When I thought about coming home to the U.S., there were things I thought I'd never eat again and the Japanese-style custard/cream cakes were one of those things. It's not only that they weren't the most appealing of Japanese snacks (they're not), but rather that I expected not to have access to them. Surprisingly, they are quite easy to come by in Northern California. Even more surprisingly, they're often not particularly expensive. And far less surprisingly (3 surprises in one paragraph!), they're no better than I remembered.
Given my low expectations, one might wonder why I even bother to review such things. There are many reasons... nostalgia, hope springing eternal, the unusual flavor possibilities, stupidity... those are just a few of those reasons. Also, it is my "job" to do these posts for less than the wages paid to waiters and waitresses (which is to say, something around $2.30 an hour) and I have to review something. Beyond that, on the package, it says in English, "a first-class cook seasoned these dishes with advanced techniques and highest-class materials." That's some promise! How can I resist finding out just how advanced and high class they are?
Though these are covered with Japanese writing and look for all the world like they were made in Japan (no other language is on the package), they're actually made in Vietnam. Kinh Do Group mainly makes food, but has a few other businesses on the side. They sell a fruit candy which has a pretty cool name called "Crundy". It's not quite as awesome as Crunky (which sounds like a synthesis of "crunchy" and "funky"), but it's still pretty good. This sounds like the shotgun wedding between "cruddy" and "candy". If I ever find any "Crundy", I'm absolutely going to review it.
I found these on sale at Han Kook Korean market for the bargain price of $2.49 for a packet with 10 individually wrapped cakes about the size and appearance of a small hockey puck. They're about 3/4 of the size of my dainty lady palms.
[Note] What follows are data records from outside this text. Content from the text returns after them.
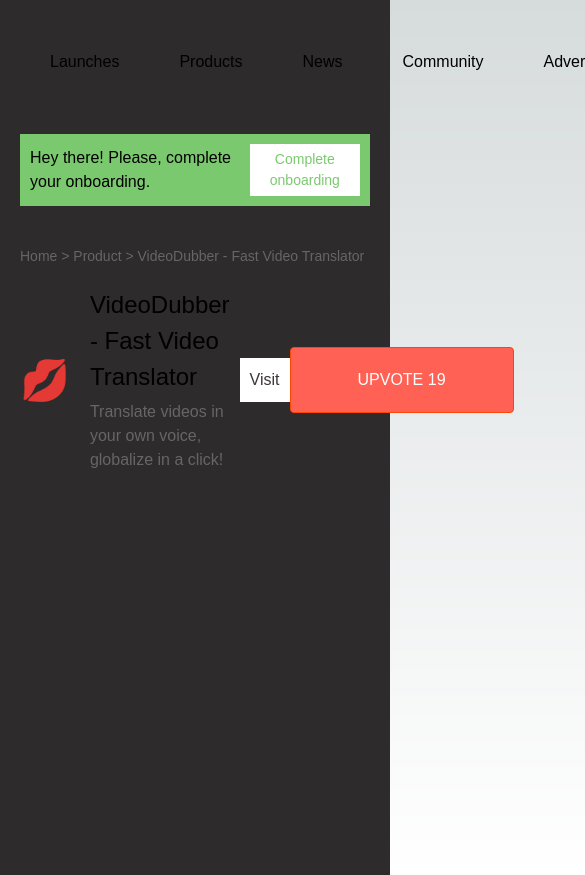
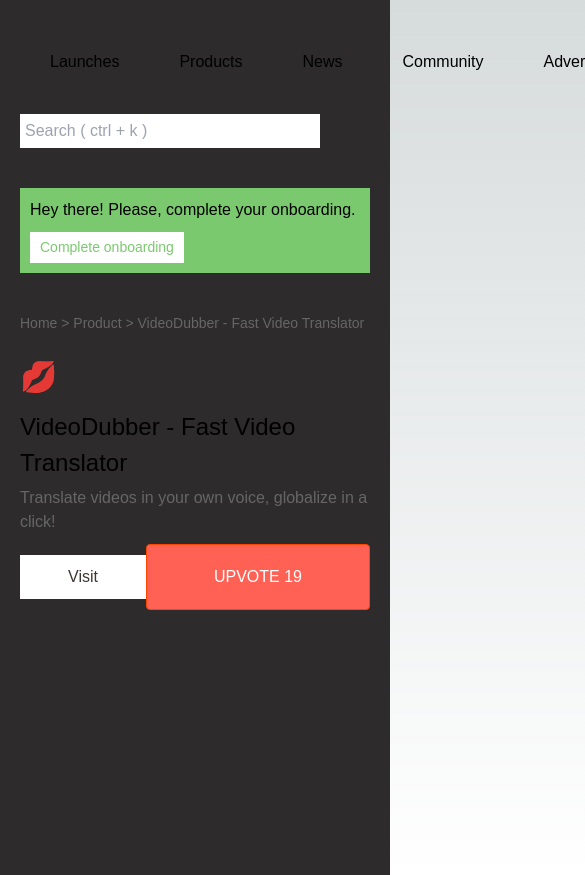
Before and after one commit to kunaldeshwal1/VideoDubber, a Next.js app: page / in a window 390 px wide. Shown: the top 875 px of the page, 585 px wide, since content can reach past the window. Built offline with nearby package versions, Linux system fonts and the light colour scheme.

Commit message:
fix responsiveness

```diff
--- a/src/app/Home.module.css
+++ b/src/app/Home.module.css
@@ -1,16 +1,16 @@
-
 .container {
   font-family: Arial, sans-serif;
   height: 875px;
-  background-color:rgb(45, 43, 43);
+  background-color: rgb(45, 43, 43);
   padding: 20px;
 }
 
 .header {
   display: flex;
-
+  flex-direction: row;
+  justify-content: space-between;
+  align-items: center;
   padding-bottom: 10px;
-
 }
 
 .logo {
@@ -25,16 +25,18 @@
 }
 
 .search input {
-  width: 20%;
+  width: 100%;
+  max-width: 300px;
   padding: 5px;
   font-size: 16px;
 }
-.navItem{
+
+.navItem {
   margin: 20px;
 }
+
 .onboarding {
   background-color: #7bc96f;
-
   padding: 10px;
   display: flex;
   justify-content: space-between;
@@ -88,7 +90,8 @@
   align-items: center;
 }
 
-.visit, .upvote {
+.visit,
+.upvote {
   margin-left: 10px;
   padding: 10px;
   background-color: white;
@@ -96,53 +99,60 @@
   color: rgb(62, 53, 53);
 }
 
-.visit:hover, .upvote:hover {
+.visit:hover,
+.upvote:hover {
   background-color: #ff4500;
-
 }
 
 .upvote {
   background-color: #ff4500;
-
 }
 
+/* Media Queries */
+@media (max-width: 768px) {
+  .header {
+    flex-direction: column;
+    align-items: flex-start;
+  }
 
+  .navItem {
+    margin: 10px 0;
+  }
 
-/* Add this to your Home.module.css file */
+  .search {
+    width: 100%;
+    padding: 10px 0;
+  }
 
-.upvoteButton {
-  background-color: white;
-  color: grey;
-  cursor: pointer;
-  display: block;
-  font-family: -apple-system, BlinkMacSystemFont, "Segoe UI", Helvetica, Arial, sans-serif, "Apple Color Emoji", "Segoe UI Emoji", "Segoe UI Symbol";
-  font-size: 16px;
-  height: 26px;
-  text-align: center;
-  transition: all 0.3s ease;
-  width: 45px;
-  border: none;
-  outline: none;
-  border-radius: 4px;
-  position: relative;
-  background-image: url('https://ph-static.imgix.net/upvote-burst-2022-big-button.png?auto=compress,format');
-  background-position-x: 100%;
-  background-position-y: 50%;
-  background-repeat: no-repeat;
-  background-size: 2900%;
-}
+  .onboarding {
+    flex-direction: column;
+    align-items: flex-start;
+  }
 
-.upvoted {
-  animation: arrow-burst 0.8s steps(28) forwards;
-  background-color: #ff6154;
-  color: #fff;
-}
+  .onboarding button {
+    margin-top: 10px;
+  }
 
-@keyframes arrow-burst {
-  0% {
-    background-position-x: 100%;
+  .product {
+    flex-direction: column;
+    align-items: flex-start;
   }
-  100% {
-    background-position-x: 0%;
+
+  .icon {
+    font-size: 30px;
+    margin-bottom: 10px;
+  }
+
+  .actions {
+    width: 100%;
+    justify-content: flex-start;
+    margin-top: 10px;
+  }
+
+  .visit,
+  .upvote {
+    width: 100%;
+    text-align: center;
+    margin: 5px 0;
   }
 }
--- a/src/app/page.tsx
+++ b/src/app/page.tsx
@@ -56,7 +56,7 @@
           </div>
           <div className={styles.actions}>
             <button className={styles.visit}>Visit</button>
-            <StyledButton  onClick={handleUpvote}>
+            <StyledButton  onClick={handleUpvote} >
               {isUpvoted?"UPVOTED":"UPVOTE"} {upvotes}
             </StyledButton>
           </div>
```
Each cake is 87 calories in Japanese, and apparently 90 calories in English (there are slightly different details in the nutrition information based on which you read). Based on the ingredients, most of those calories are coming from the "tiramisu cream" and the fat included in it. The major ingredient of it is "margarine", so there's some trans-fat goodness in there as well as palm oil and a host of chemicals. Yum, yum.
As you can see by the cutaway above, the cream is not exactly dominating the cake and the first one I ate actually had about half the cream you see in this one. I think it wasn't that it wasn't properly filled, but rather that some of it was absorbed into the cake through time. These were probably on the cheap side because they were closer to their expiration date than most customers might be comfortable with. One interesting aside about such dates in the U.S. for Asian products. In Japan, no one will touch such products and they aren't even sold in most shops. In the U.S., I regularly see expired or nearly expired products on sale. There's a whole section of Daiso Japan which always carries items past their sell-by dates. Instead of the usual $1.50 each, they're a dollar.
Getting back to this cake, however... This isn't a bad bit of shelf-stable cake at all. It's just not especially good either. If the filling were creamier and had more of a flavor profile, it might even be worth a semi-happy sumo rating despite the dry coffee-flavored cake. I'll finish the package very slowly over time, but it'll be the sort of thing that I eat when I have a craving for cake and there's nothing else in the house or when I have a feeling of wanting to eat some "bad" junk food. That means it'll probably take awhile to finish off 10 cakes.